For now, Samsung’s so-called ‘Experience UI’ is a mess. You will notice a lot of preloaded apps and duplicate apps. Bixby, of course, is also pre-installed, and Samsung claims that its AI assistant has been improved a lot. I don’t agree, though, and found it lacking compared to Google Assistant. Call quality was excellent, as was the Galaxy A9’s reception. Speaker quality was surprisingly great, though it lacks bass at higher levels.
Samsung Galaxy A9 (2018) review: Camera
So what’s it like to use a phone with a quad-camera setup? This is what I learned using the Galaxy A9.
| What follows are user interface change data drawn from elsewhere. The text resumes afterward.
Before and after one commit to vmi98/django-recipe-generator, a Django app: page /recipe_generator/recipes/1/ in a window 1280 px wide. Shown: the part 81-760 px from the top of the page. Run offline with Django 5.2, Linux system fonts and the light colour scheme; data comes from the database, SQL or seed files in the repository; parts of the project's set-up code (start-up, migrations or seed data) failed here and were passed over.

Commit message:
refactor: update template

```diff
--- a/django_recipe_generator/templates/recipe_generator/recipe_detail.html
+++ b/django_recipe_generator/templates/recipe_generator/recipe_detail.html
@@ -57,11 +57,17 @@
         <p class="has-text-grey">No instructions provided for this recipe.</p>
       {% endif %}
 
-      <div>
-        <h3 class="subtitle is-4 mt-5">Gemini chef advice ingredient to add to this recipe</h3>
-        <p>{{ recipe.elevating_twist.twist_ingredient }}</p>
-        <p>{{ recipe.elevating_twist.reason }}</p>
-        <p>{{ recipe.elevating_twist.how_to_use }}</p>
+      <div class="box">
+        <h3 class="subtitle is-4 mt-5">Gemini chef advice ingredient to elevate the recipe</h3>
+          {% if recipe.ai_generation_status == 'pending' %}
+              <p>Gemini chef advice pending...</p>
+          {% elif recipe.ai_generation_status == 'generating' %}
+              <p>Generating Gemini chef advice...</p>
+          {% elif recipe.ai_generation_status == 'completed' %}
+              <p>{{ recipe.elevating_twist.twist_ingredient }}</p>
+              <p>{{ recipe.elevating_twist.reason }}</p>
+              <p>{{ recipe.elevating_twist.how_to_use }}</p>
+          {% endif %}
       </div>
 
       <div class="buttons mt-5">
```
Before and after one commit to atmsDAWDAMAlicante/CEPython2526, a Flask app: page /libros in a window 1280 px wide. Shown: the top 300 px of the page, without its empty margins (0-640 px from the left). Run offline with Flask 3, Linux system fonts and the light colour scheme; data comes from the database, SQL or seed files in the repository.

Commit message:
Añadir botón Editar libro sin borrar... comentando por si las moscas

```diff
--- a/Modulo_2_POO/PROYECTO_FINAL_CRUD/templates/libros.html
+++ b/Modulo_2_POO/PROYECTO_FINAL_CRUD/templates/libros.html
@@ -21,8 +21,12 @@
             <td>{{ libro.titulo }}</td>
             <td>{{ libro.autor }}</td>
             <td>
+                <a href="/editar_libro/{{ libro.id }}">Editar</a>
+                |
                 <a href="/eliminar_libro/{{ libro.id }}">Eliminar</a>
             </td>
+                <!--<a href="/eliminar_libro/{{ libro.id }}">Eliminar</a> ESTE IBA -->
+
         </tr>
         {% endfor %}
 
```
Let’s check the specifications. The top camera is an ultra-wide 8MP unit with an aperture of f/2.4. This camera gives you a 120-degree viewing angle in a single frame. The next camera is a 10MP f/2.4 aperture telephoto lens with 2x optical zoom.
The third one is the main 24MP camera with an f/1.7 aperture sensor. The fourth lens is the new 5MP “live focus” depth camera with an aperture of f/2.2. In the front, there is a 24MP camera for taking selfies and video calling.
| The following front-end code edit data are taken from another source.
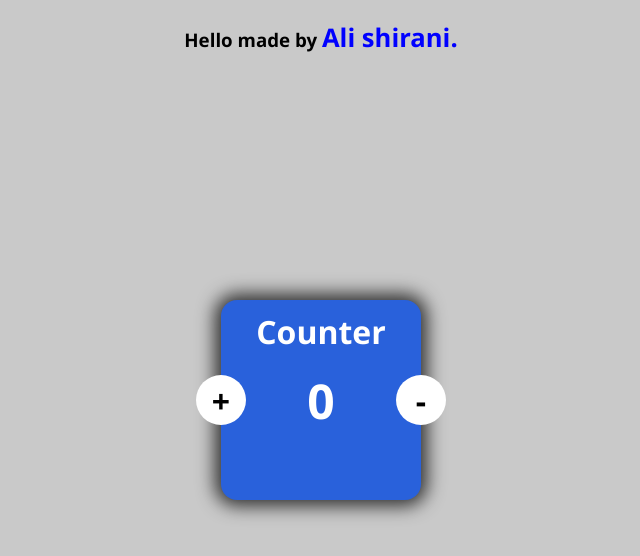
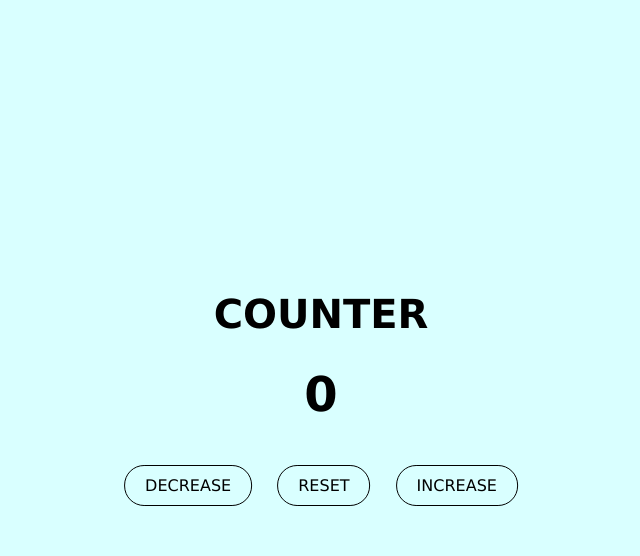
Before and after one commit to alishirani1384/alishirani1384.github.io, a plain HTML site: page index.html in a window 1280 px wide. Shown: the whole page, without its empty margins (319-959 px from the left). Drawn offline with Linux system fonts and the light colour scheme.

Commit message:
updated
this is the update version

```diff
--- a/index.html
+++ b/index.html
@@ -4,24 +4,20 @@
     <meta charset="UTF-8">
     <meta http-equiv="X-UA-Compatible" content="IE=edge">
     <meta name="viewport" content="width=device-width, initial-scale=1.0">
-    <meta name="author" content="Alishirani">
+    <meta name="author" content="ali shirani">
+    <link rel="stylesheet" href="style.css">
     <title>Counter</title>
-    <link rel="stylesheet" href="style.css">
 </head>
-
 <body>
-  <h3>Hello made by <a href="#">Ali shirani.</a></h3>
-<div class="counter">
-  <div class="wrapper">
-    <h1>Counter</h1>
-    <h2 id="num">0</h2>
+    <div class="counter">
+        <h1>counter</h1>
+        <span id="value">0</span>
     <div class="button">
-    <button onclick="plus()" id="plus_btn">+</button>
-    <button id="minees_btn" onclick="minees()">-</button>
+        <button class="btn decrease">decrease</button>
+        <button class="btn reset">reset</button>
+        <button class="btn increase">increase</button>
+        </div>
     </div>
-  </div>
-</div>
-
     <script src="main.js"></script>
 </body>
 </html>
--- a/main.js
+++ b/main.js
@@ -1,10 +1,27 @@
-let number= 0
-let count= document.getElementById("num")
-function plus(){
-    number+=1
-    count.innerText=number
-}
-function minees(){
-    number-=1
-    count.innerText=number
-}
+let number=0
+const value=document.getElementById("value")
+const btns=document.querySelectorAll(".btn")
+btns.forEach(function(btn){
+    btn.addEventListener('click',(e)=>{
+        const styles=e.currentTarget.classList
+        if (styles.contains('increase')) {
+            number++
+        }
+        else if (styles.contains('reset')) {
+            number=0
+        }
+        if (styles.contains('decrease')) {
+            number--
+        }
+        if (number>0) {
+            value.style.color='green'
+        }
+        if (number===0) {
+            value.style.color='black'
+        }
+        if (number<0) {
+            value.style.color='red'
+        }
+        value.textContent=number
+    })
+})
--- a/style.css
+++ b/style.css
@@ -1,84 +1,53 @@
-
 *{
-    font-family: 'Segoe UI', Tahoma, Geneva, Verdana, sans-serif;
+    box-sizing: border-box;
+    padding: 0;
     margin: 0;
-    padding: 0;
-    box-sizing: border-box;
+    font-family: 'Lucida Sans', 'Lucida Sans Regular', 'Lucida Grande', 'Lucida Sans Unicode', Geneva, Verdana, sans-serif;
 }
 body{
-    background-color: rgb(201, 201, 201);
-}
-h3{
-    text-align: center;
-    padding-top: 20px;
-}
-h3 a{
-    text-decoration: none;
-    color: blue;
-    font-size: 1.6rem;
-}
-a:hover{
-    color: white;
-    transition: 0.3s;
-    border: blue dotted;
+    background-color: rgb(217, 255, 255);
 }
 .counter{
+    text-transform: uppercase;
     position: absolute;
+    left: 50%;
     top: 50%;
-    left: 50%;
-    transform: translate(-50%, -50%);
+    transform: translate(-50%,-50%);
+    text-align: center;
+    line-height: 5em;
 }
-.wrapper{
-    width: 200px;
-    height: 200px;
-    border-radius: 1rem;
-    background-color: rgb(41, 97, 219);
-    box-shadow: 0px 0px 18px 6px rgba(0,0,0,0.77);
-    display: flex;
-    flex-direction: column;
-    justify-content: center;
-    align-items: center;
-    border: none;
+h1{
+    font-size: 2.5rem;
 }
-.wrapper h1{
-    font-size: 2rem;
+#value{
+    font-size: 3rem;
+    font-weight: 900;
+}
+
+.btn{
+    text-transform: uppercase;
+    background-color: rgb(217, 255, 255);
+    border: 1px solid black;
+    padding: 10px 20px;
+    font-size: 1rem;
+    border-radius: 20px;
+    margin: 0 10px;
+}
+.btn:hover{
+    background-color: black;
     color: white;
-    position: absolute;
-    top: 10px;
 }
-#num{
-    font-size: 3rem;
-    font-weight: 700;
-    color: white;
-    position: absolute;
+@media screen and (max-width:500px) {
+    .button{
+        display: flex;
+    }
 }
-.button{
-    display: flex;
+@media screen and (max-width:360px) {
+    .btn{
+        margin: 10px 0;
+    }
+    .button{
+        display: flex;
+        flex-direction: column;
+    }
 }
-#plus_btn{
-    margin-right: 150px;
-    border: none;
-    border-radius: 50%;
-    background-color: white;
-    font-size: 2rem;
-    width: 50px;
-    height: 50px;
-    cursor: pointer;
-    font-weight: 800;
-}
-#plus_btn:active{
-    padding: 10px 10px;
-}
-#minees_btn{
-    border: none;
-    border-radius: 50%;
-    background-color: white;
-    font-size: 2rem;
-    width: 50px;
-    height: 50px;
-    cursor: pointer;
-    font-weight: 800;
-}
-#minees_btn:active{
-    padding: 10px 10px;
-}
```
How’s the experience? Performance is good, but it still isn’t as exceptional as its rivals. Photos are detailed and colourful, especially in good light. Let’s put in this way: the Galaxy A9 is a fantastic camera in bright sunlight.
Let’s take the photo of Delhi’s iconic Jama Masjid in consideration. Here’s the original shot below, just resized for the web. It is well exposed (I didn’t adjust this at all). It’s sharp. The colours look great.
However, the Galaxy A9 doesn’t live up to the promise when performing in low light. The sensor can’t cope in extreme darkness or even during the dusk. That’s disappointing, and it puts the A9’s camera in a negative territory. I have also noticed that one cannot use all four at the same time. So yes, each camera actually plays a specific role and works independently.
One thing that the Galaxy A9 does well is the way it captures ultra-wide angle shots. It adds a new perspective to a scene which isn’t possible to capture from the standard smartphone camera. Here’s the original shot (only resized for web).
The telephoto camera isn’t such a great success either. The 2x optical zoom wasn’t very good when it came to zooming in on a subject.
I have extensively used the depth-sensing camera, and found it unimpressive. The edges looked very artificial. Pictures looked fine on the phone, but viewed at full resolution on a PC, the images lost their crisp detail. The photos of the flowers above were taken in the Live or the Bokeh mode.
On the front, you have a 24MP camera for taking selfies and video calling. The front-facing camera produces good shots, although it wasn’t quite as good as the competition at preserving fine details.
Samsung Galaxy A9 (2018) review: Final verdict
As I have used the Galaxy A9 for a week and where general performance, build quality and overall experience is excellent. The SAMOLED display is something rivals cannot match in this segment. Then there’s the idea of having a phone four cameras on the back, which is thought-provoking. We have to give full credit to Samsung for this.
But being first to the market doesn’t always mean everything is perfect. The same can be said about the Galaxy A9. While the camera performance in good lighting was great, in low-light it struggles. In fact, what should be Galaxy A9’s strength is its biggest disappointment.